Unfortunately, the domestic political incentives to continue and even escalate the trade war are rising. President Trump faces a difficult challenge in the 2020 election and will want to blunt attacks on trade from a likely-protectionist Democratic opponent. President Xi is facing down serious unrest in Hong Kong. Neither will want to lose face against a foreign rival. This poses a troubling question: what weapons remain in the arsenal of both sides? The U.S. can continue ratcheting tariff rates up to astronomical heights and sanctioning Chinese companies. China can continue to allow the yuan to devalue and cease all U.S. agricultural purchases. But if the trade war were to escalate even further, we could enter the realm of far more dangerous tools: bond sell-offs and perhaps even outright aggression.
The deepening of the trade war poses a significant challenge to the health of the global economy. The economies of both developed and developing nations are already slowing. China, which has been facing headwinds since 2016, is struggling, and not just because of the trade war. The Chinese economy faces serious financial issues in the shadow banking sector and growing drag from unprofitable ‘zombie’ companies. Given that China’s massive deficit spending over the past few years effectively propped up the global economy, the economic weakness of China alone would seem to point to an upcoming recession.
The one ‘bright spot’ in the picture for global capitalism appears to be the United States, but a closer look reveals reasons for concern. The profits of multinational corporations have taken a serious hit as a result of the trade war. With the exceptions of real estate, financials, communications, and healthcare, earnings have also fallen in all other U.S. corporate sectors for two consecutive quarters. Indeed, as many as 30% of firms are currently making a loss. The expectation of profits drives capitalist investment – as profit rates fall, so does investment, leading to recession. If earnings continue to fall over the next couple quarters, we can expect a new recession to follow.
This is why the Federal Reserve and other central banks have taken the remarkable decision to lower interest rates even in the absence of a technical recession. This is an indication that central banks recognize the enduring structural weaknesses of the global economy, along with the fact that the U.S.-China trade war is not going to come to an early end. As I have argued elsewhere, the U.S. and China have fundamentally divergent interests regarding the terms of trade between their two countries. These differences are not going to be papered over any time soon, unless one of the two nations is willing to significantly limit its ambitions.

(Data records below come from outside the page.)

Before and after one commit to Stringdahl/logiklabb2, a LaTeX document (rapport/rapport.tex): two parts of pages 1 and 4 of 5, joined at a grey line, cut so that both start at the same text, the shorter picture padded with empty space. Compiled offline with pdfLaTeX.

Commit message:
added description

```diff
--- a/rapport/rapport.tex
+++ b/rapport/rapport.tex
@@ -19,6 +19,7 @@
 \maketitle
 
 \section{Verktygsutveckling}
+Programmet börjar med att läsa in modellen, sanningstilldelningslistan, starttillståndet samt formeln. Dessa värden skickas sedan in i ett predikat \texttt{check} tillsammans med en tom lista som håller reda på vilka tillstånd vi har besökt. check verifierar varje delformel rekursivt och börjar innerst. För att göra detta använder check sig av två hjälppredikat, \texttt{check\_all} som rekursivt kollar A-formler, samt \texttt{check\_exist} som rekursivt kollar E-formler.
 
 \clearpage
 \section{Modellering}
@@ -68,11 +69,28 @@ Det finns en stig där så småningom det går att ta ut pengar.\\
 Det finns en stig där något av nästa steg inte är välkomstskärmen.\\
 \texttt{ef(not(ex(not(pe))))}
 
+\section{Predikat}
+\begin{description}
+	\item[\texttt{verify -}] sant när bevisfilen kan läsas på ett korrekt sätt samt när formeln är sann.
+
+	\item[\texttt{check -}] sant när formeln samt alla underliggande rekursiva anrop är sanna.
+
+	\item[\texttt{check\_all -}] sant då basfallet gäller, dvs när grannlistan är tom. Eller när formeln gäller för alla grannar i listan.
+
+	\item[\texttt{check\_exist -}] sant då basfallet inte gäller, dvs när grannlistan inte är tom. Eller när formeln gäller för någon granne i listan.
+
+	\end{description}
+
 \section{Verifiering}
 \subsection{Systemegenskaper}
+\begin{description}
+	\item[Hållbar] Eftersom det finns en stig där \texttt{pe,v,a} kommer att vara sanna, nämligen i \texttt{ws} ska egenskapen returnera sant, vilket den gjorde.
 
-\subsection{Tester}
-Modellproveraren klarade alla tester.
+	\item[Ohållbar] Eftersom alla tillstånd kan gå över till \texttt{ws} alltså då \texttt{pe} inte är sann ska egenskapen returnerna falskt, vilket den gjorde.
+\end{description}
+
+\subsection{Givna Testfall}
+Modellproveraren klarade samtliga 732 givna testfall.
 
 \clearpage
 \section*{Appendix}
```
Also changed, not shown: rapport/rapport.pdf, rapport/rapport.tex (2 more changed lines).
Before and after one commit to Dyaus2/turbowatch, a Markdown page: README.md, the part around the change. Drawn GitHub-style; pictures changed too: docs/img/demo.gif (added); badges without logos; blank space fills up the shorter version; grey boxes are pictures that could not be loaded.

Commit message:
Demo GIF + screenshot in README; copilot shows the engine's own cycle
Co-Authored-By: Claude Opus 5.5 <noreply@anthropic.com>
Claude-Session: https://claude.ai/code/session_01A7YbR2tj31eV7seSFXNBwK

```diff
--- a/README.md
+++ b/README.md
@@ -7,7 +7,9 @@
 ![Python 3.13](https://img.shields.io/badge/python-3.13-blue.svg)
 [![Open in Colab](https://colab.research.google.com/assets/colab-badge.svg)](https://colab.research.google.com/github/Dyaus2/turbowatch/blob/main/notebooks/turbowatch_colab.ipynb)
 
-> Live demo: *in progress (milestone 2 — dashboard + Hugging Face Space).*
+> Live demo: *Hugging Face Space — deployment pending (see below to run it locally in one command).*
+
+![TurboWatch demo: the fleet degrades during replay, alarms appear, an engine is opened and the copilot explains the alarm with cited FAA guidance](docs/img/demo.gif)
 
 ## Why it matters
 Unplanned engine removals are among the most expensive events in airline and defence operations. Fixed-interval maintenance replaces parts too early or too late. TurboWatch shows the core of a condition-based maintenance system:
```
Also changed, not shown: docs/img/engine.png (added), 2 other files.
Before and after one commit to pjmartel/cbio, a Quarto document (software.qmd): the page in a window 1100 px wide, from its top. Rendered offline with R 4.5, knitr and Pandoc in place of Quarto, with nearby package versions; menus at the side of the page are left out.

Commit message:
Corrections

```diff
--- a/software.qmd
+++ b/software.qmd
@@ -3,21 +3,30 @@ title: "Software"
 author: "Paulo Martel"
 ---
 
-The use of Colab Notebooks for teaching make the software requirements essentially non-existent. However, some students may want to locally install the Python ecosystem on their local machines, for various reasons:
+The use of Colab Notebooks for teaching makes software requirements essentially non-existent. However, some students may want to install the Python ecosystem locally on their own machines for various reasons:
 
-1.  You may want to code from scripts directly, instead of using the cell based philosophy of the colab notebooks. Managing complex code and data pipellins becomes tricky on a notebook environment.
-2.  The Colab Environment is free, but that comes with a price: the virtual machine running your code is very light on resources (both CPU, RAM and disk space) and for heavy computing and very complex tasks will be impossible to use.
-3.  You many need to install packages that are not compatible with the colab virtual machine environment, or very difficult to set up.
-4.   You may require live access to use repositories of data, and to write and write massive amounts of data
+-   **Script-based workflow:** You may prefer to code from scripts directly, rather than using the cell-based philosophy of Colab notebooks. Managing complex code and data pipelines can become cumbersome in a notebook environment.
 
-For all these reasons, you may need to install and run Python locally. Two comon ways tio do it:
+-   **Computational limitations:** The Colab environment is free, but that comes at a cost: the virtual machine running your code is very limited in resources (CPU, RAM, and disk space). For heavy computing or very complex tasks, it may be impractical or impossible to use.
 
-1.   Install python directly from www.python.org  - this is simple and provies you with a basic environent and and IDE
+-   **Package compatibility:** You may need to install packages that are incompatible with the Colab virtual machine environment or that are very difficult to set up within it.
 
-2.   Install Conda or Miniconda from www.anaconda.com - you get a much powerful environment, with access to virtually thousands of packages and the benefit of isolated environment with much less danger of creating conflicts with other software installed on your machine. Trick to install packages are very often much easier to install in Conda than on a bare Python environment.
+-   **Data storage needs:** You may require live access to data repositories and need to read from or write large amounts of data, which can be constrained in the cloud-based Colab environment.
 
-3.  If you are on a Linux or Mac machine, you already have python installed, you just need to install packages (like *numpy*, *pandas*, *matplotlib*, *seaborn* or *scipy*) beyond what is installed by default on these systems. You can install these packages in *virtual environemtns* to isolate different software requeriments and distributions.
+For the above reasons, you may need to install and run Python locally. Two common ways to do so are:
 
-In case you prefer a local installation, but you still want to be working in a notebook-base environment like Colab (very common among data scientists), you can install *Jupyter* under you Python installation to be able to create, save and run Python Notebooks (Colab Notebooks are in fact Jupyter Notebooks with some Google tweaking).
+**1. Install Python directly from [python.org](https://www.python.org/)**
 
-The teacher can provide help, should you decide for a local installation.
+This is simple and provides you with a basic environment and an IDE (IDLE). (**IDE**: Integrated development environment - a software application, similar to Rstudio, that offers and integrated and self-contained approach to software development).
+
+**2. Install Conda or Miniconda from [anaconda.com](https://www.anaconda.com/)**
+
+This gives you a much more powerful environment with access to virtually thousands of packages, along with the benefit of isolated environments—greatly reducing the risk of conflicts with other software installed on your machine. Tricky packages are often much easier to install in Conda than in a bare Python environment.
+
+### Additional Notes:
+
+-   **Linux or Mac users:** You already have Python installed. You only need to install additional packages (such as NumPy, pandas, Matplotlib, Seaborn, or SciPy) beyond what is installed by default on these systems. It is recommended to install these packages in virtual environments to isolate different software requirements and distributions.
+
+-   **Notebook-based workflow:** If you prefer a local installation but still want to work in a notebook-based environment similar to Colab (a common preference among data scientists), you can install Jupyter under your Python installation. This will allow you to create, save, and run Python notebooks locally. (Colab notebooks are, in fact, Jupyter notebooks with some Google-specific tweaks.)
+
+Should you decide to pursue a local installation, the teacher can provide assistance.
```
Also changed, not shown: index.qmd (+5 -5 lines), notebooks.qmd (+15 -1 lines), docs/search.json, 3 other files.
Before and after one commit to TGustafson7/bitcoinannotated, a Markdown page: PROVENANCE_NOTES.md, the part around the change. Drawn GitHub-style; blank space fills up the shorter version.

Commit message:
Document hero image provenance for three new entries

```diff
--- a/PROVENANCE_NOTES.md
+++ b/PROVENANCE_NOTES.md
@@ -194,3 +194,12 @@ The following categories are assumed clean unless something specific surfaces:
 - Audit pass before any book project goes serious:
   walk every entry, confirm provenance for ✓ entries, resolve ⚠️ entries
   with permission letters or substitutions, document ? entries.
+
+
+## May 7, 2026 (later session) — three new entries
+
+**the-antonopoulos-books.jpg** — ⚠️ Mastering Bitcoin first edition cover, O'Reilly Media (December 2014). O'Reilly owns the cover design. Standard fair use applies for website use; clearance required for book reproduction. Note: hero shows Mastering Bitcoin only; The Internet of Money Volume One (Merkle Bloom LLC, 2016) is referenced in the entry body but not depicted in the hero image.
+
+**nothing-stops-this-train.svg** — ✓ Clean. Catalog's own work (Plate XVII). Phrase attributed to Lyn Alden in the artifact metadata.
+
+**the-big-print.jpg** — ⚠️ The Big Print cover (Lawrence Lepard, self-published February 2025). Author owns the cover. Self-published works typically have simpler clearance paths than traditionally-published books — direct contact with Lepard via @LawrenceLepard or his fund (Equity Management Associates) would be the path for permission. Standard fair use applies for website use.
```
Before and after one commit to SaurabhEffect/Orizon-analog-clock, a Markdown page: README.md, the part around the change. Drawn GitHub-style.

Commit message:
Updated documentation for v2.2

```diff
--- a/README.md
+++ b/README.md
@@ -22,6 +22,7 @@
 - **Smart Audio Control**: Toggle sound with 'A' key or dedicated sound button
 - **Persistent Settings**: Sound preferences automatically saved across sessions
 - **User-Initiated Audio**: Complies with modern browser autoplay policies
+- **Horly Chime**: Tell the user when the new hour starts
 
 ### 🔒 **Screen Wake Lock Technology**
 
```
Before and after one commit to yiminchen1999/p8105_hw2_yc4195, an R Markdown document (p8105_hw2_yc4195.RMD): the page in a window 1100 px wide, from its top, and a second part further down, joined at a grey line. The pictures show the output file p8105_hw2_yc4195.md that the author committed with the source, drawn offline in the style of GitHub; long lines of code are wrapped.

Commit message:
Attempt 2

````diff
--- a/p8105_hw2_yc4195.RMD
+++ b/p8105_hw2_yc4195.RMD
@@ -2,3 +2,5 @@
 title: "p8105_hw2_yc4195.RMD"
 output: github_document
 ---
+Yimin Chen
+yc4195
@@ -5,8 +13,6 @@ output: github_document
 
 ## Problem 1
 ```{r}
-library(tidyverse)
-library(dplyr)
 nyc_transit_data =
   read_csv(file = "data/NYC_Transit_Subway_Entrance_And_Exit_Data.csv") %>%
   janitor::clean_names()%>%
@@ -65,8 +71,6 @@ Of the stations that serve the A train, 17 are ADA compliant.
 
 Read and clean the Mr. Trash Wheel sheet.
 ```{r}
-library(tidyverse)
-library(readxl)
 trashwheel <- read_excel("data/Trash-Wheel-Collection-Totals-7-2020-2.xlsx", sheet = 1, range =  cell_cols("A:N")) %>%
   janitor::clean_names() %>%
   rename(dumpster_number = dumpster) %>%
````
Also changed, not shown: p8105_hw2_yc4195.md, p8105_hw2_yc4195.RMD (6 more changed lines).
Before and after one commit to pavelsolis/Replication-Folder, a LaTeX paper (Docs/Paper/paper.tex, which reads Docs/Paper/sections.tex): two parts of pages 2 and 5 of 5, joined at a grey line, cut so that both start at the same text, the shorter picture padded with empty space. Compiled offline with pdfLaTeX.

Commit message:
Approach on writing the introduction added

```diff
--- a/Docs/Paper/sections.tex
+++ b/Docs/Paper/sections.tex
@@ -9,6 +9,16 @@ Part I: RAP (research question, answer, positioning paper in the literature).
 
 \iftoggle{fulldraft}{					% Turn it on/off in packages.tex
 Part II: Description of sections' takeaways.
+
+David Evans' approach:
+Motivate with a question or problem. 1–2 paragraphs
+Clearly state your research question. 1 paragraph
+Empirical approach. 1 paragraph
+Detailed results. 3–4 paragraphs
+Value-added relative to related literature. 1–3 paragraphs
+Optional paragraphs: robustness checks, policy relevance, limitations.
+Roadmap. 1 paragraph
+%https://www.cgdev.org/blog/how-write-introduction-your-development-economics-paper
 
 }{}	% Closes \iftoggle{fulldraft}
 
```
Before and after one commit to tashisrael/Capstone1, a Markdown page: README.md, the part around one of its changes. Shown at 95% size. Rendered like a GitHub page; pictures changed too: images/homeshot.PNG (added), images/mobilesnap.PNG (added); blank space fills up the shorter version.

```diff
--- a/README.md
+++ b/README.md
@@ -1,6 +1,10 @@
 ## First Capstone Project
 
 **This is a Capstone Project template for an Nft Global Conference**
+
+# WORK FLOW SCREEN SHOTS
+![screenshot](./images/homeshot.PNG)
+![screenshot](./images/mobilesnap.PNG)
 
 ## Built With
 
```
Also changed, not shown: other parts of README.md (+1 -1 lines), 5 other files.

When, then, can we look for a resolution of the present impasse? The 2020 election will change the American political landscape significantly, whether Trump wins or loses. A new global recession could push both sides to the negotiating table, or it could provoke another wave of retrenchment and protectionism. In any case, the next year should see no end to the cycle of pressure tactics and retaliation, rattling an already-shaky global economy. Instability and uncertainty are here to stay; observers would be wise to prepare for difficult times ahead.